======== SUPPLIED RECORDS

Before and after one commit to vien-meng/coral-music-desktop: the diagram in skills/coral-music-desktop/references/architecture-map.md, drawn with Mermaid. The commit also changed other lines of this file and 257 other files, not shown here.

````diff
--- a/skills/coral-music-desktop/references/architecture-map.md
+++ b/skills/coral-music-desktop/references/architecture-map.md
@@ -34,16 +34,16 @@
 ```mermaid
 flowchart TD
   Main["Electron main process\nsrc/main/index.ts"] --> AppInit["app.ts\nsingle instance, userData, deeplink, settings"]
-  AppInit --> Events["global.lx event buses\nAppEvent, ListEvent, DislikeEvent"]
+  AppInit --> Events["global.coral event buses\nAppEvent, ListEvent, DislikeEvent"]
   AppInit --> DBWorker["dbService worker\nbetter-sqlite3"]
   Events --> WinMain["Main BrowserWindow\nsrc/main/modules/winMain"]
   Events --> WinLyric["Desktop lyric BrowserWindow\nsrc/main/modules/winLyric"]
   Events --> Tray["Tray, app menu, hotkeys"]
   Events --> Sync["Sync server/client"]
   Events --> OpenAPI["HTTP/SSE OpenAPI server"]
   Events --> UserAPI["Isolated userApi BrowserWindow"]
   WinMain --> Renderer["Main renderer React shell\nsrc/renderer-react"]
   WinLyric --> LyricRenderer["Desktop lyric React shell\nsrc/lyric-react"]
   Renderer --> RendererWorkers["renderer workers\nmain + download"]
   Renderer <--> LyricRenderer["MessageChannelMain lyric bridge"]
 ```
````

================

» **ABOUT THIS TASK**: If a line in the entries above has the word "ListEvent", copy it.

» **RESPONSE AREA**:
-  AppInit --> Events["global.lx event buses\nAppEvent, ListEvent, DislikeEvent"]
+  AppInit --> Events["global.coral event buses\nAppEvent, ListEvent, DislikeEvent"]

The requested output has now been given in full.